To do: Look below for lines that hold the string "Database" and copy each one.

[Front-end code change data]
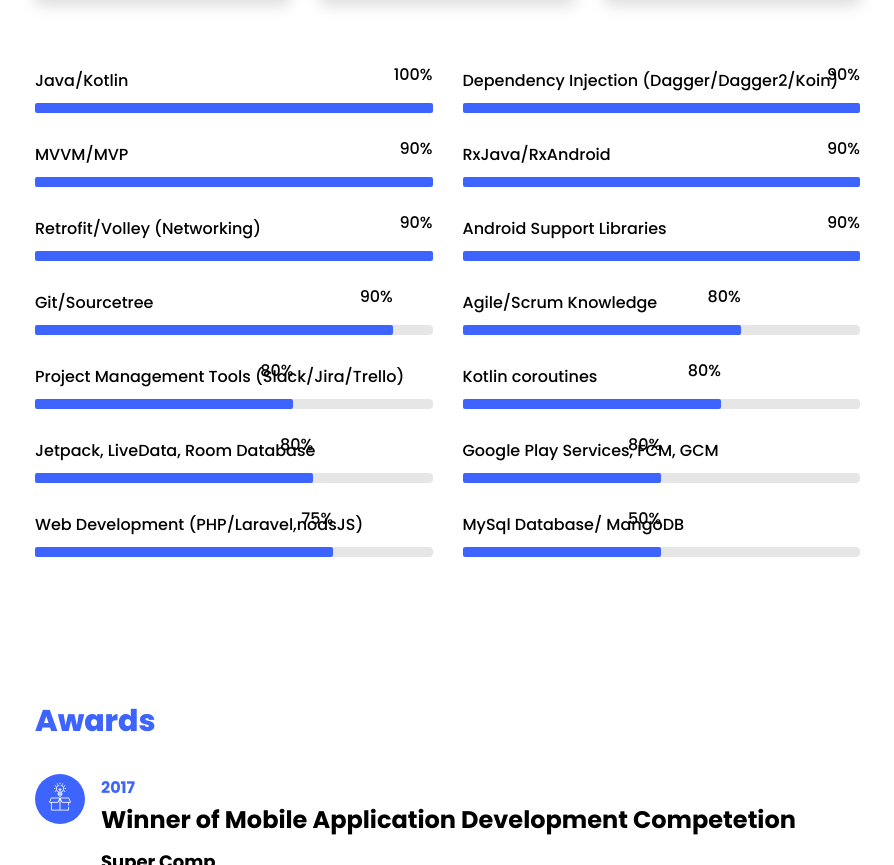
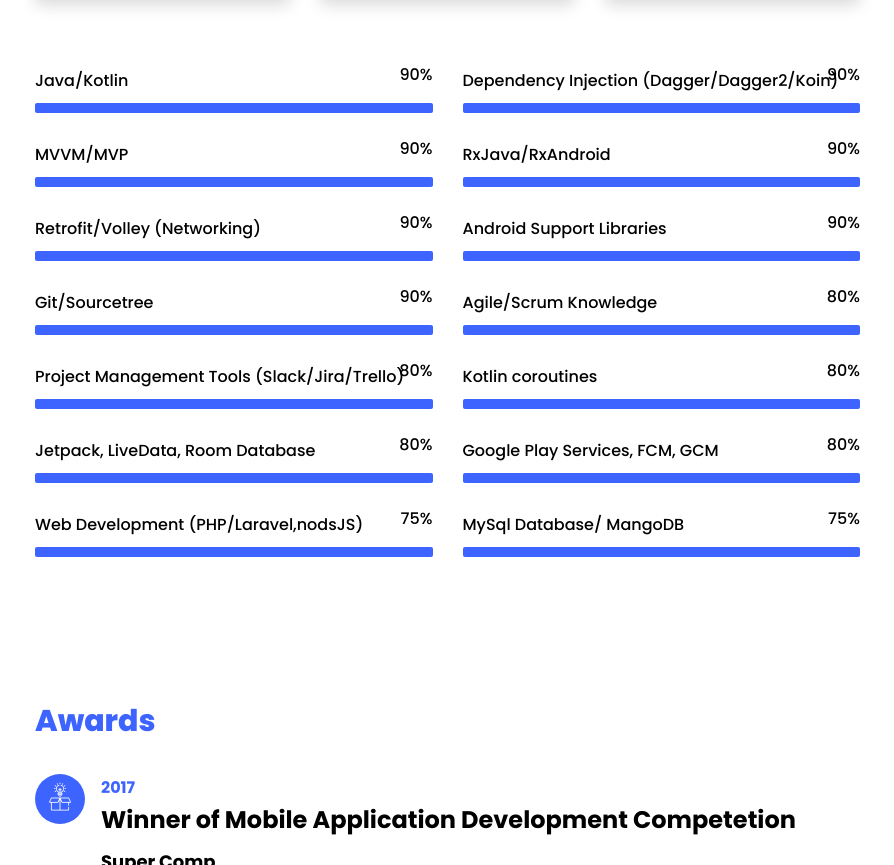
Before and after one commit to usmanahmedsiddiqui/portfolio, a plain HTML site: page index.html in a window 1280 px wide. Shown: the part 4044-4909 px from the top of the page, without its empty margins (335-1229 px from the left). Drawn offline with Linux system fonts and the light colour scheme; files whose address does not match are found by name.

Commit message:
Update index.html

```diff
--- a/index.html
+++ b/index.html
@@ -347,9 +347,9 @@ on the Android platform. Skilled in Android Application Development, Kotlin and
 									<div class="progress-wrap ftco-animate">
 										<h3>Java/Kotlin</h3>
 										<div class="progress">
-										 	<div class="progress-bar color-4" role="progressbar" aria-valuenow="100"
+										 	<div class="progress-bar color-4" role="progressbar" aria-valuenow="90"
 										  	aria-valuemin="0" aria-valuemax="100" style="width:100%">
-										    <span>100%</span>
+										    <span>90%</span>
 										  	</div>
 										</div>
 									</div>
@@ -359,8 +359,8 @@ on the Android platform. Skilled in Android Application Development, Kotlin and
 									<div class="progress-wrap ftco-animate">
 										<h3>Dependency Injection (Dagger/Dagger2/Koin)</h3>
 										<div class="progress">
-										 	<div class="progress-bar color-4" role="progressbar" aria-valuenow="80"
-										  	aria-valuemin="0" aria-valuemax="80" style="width:100%">
+										 	<div class="progress-bar color-4" role="progressbar" aria-valuenow="90"
+										  	aria-valuemin="0" aria-valuemax="100" style="width:100%">
 										    <span>90%</span>
 										  	</div>
 										</div>
@@ -372,7 +372,7 @@ on the Android platform. Skilled in Android Application Development, Kotlin and
 									<div class="progress-wrap ftco-animate">
 										<h3>MVVM/MVP</h3>
 										<div class="progress">
-										 	<div class="progress-bar color-4" role="progressbar" aria-valuenow="100"
+										 	<div class="progress-bar color-4" role="progressbar" aria-valuenow="90"
 										  	aria-valuemin="0" aria-valuemax="100" style="width:100%">
 										    <span>90%</span>
 										  	</div>
@@ -385,7 +385,7 @@ on the Android platform. Skilled in Android Application Development, Kotlin and
 										<h3>RxJava/RxAndroid</h3>
 										<div class="progress">
 										 	<div class="progress-bar color-4" role="progressbar" aria-valuenow="90"
-										  	aria-valuemin="0" aria-valuemax="90" style="width:100%">
+										  	aria-valuemin="0" aria-valuemax="100" style="width:100%">
 										    <span>90%</span>
 										  	</div>
 										</div>
@@ -396,7 +396,7 @@ on the Android platform. Skilled in Android Application Development, Kotlin and
 									<div class="progress-wrap ftco-animate">
 										<h3>Retrofit/Volley (Networking)</h3>
 										<div class="progress">
-										 	<div class="progress-bar color-4" role="progressbar" aria-valuenow="100"
+										 	<div class="progress-bar color-4" role="progressbar" aria-valuenow="90"
 										  	aria-valuemin="0" aria-valuemax="100" style="width:100%">
 										    <span>90%</span>
 										  	</div>
@@ -408,7 +408,7 @@ on the Android platform. Skilled in Android Application Development, Kotlin and
 									<div class="progress-wrap ftco-animate">
 										<h3>Android Support Libraries</h3>
 										<div class="progress">
-										 	<div class="progress-bar color-4" role="progressbar" aria-valuenow="100"
+										 	<div class="progress-bar color-4" role="progressbar" aria-valuenow="90"
 										  	aria-valuemin="0" aria-valuemax="100" style="width:100%">
 										    <span>90%</span>
 										  	</div>
@@ -425,7 +425,7 @@ on the Android platform. Skilled in Android Application Development, Kotlin and
 										<h3>Git/Sourcetree</h3>
 										<div class="progress">
 										 	<div class="progress-bar color-4" role="progressbar" aria-valuenow="90"
-										  	aria-valuemin="0" aria-valuemax="100" style="width:90%">
+										  	aria-valuemin="0" aria-valuemax="100" style="width:100%">
 										    <span>90%</span>
 										  	</div>
 										</div>
@@ -436,8 +436,8 @@ on the Android platform. Skilled in Android Application Development, Kotlin and
 									<div class="progress-wrap ftco-animate">
 										<h3>Agile/Scrum Knowledge</h3>
 										<div class="progress">
-										 	<div class="progress-bar color-1" role="progressbar" aria-valuenow="70"
-										  	aria-valuemin="0" aria-valuemax="100" style="width:70%">
+										 	<div class="progress-bar color-1" role="progressbar" aria-valuenow="80"
+										  	aria-valuemin="0" aria-valuemax="100" style="width:100%">
 										    <span>80%</span>
 										  	</div>
 										</div>
@@ -447,8 +447,8 @@ on the Android platform. Skilled in Android Application Development, Kotlin and
 									<div class="progress-wrap ftco-animate">
 										<h3>Project Management Tools (Slack/Jira/Trello)</h3>
 										<div class="progress">
-										 	<div class="progress-bar color-2" role="progressbar" aria-valuenow="65"
-										  	aria-valuemin="0" aria-valuemax="100" style="width:65%">
+										 	<div class="progress-bar color-2" role="progressbar" aria-valuenow="80"
+										  	aria-valuemin="0" aria-valuemax="100" style="width:100%">
 										    <span>80%</span>
 										  	</div>
 										</div>
@@ -458,8 +458,8 @@ on the Android platform. Skilled in Android Application Development, Kotlin and
 									<div class="progress-wrap ftco-animate">
 										<h3>Kotlin coroutines</h3>
 										<div class="progress">
-										 	<div class="progress-bar color-3" role="progressbar" aria-valuenow="65"
-										  	aria-valuemin="0" aria-valuemax="100" style="width:65%">
+										 	<div class="progress-bar color-3" role="progressbar" aria-valuenow="80"
+										  	aria-valuemin="0" aria-valuemax="100" style="width:100%">
 										    <span>80%</span>
 										  	</div>
 										</div>
@@ -470,8 +470,8 @@ on the Android platform. Skilled in Android Application Development, Kotlin and
 									<div class="progress-wrap ftco-animate">
 										<h3>Jetpack, LiveData, Room Database</h3>
 										<div class="progress">
-										 	<div class="progress-bar color-5" role="progressbar" aria-valuenow="70"
-										  	aria-valuemin="0" aria-valuemax="100" style="width:70%">
+										 	<div class="progress-bar color-5" role="progressbar" aria-valuenow="80"
+										  	aria-valuemin="0" aria-valuemax="100" style="width:100%">
 										    <span>80%</span>
 										  	</div>
 										</div>
@@ -482,8 +482,8 @@ on the Android platform. Skilled in Android Application Development, Kotlin and
 									<div class="progress-wrap ftco-animate">
 										<h3>Google Play Services, FCM, GCM</h3>
 										<div class="progress">
-										 	<div class="progress-bar color-6" role="progressbar" aria-valuenow="50"
-										  	aria-valuemin="0" aria-valuemax="100" style="width:50%">
+										 	<div class="progress-bar color-6" role="progressbar" aria-valuenow="80"
+										  	aria-valuemin="0" aria-valuemax="100" style="width:100%">
 										    <span>80%</span>
 										  	</div>
 										</div>
@@ -495,7 +495,7 @@ on the Android platform. Skilled in Android Application Development, Kotlin and
 										<h3>Web Development (PHP/Laravel,nodsJS)</h3>
 										<div class="progress">
 										 	<div class="progress-bar color-6" role="progressbar" aria-valuenow="75"
-										  	aria-valuemin="0" aria-valuemax="100" style="width:75%">
+										  	aria-valuemin="0" aria-valuemax="100" style="width:100%">
 										    <span>75%</span>
 										  	</div>
 										</div>
@@ -506,9 +506,9 @@ on the Android platform. Skilled in Android Application Development, Kotlin and
 									<div class="progress-wrap ftco-animate">
 										<h3>MySql Database/ MangoDB</h3>
 										<div class="progress">
-										 	<div class="progress-bar color-6" role="progressbar" aria-valuenow="50"
-										  	aria-valuemin="0" aria-valuemax="100" style="width:50%">
-										    <span>50%</span>
+										 	<div class="progress-bar color-6" role="progressbar" aria-valuenow="75"
+										  	aria-valuemin="0" aria-valuemax="100" style="width:100%">
+										    <span>75%</span>
 										  	</div>
 										</div>
 									</div>
```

Final answer:
 										<h3>Jetpack, LiveData, Room Database</h3>
 										<h3>MySql Database/ MangoDB</h3>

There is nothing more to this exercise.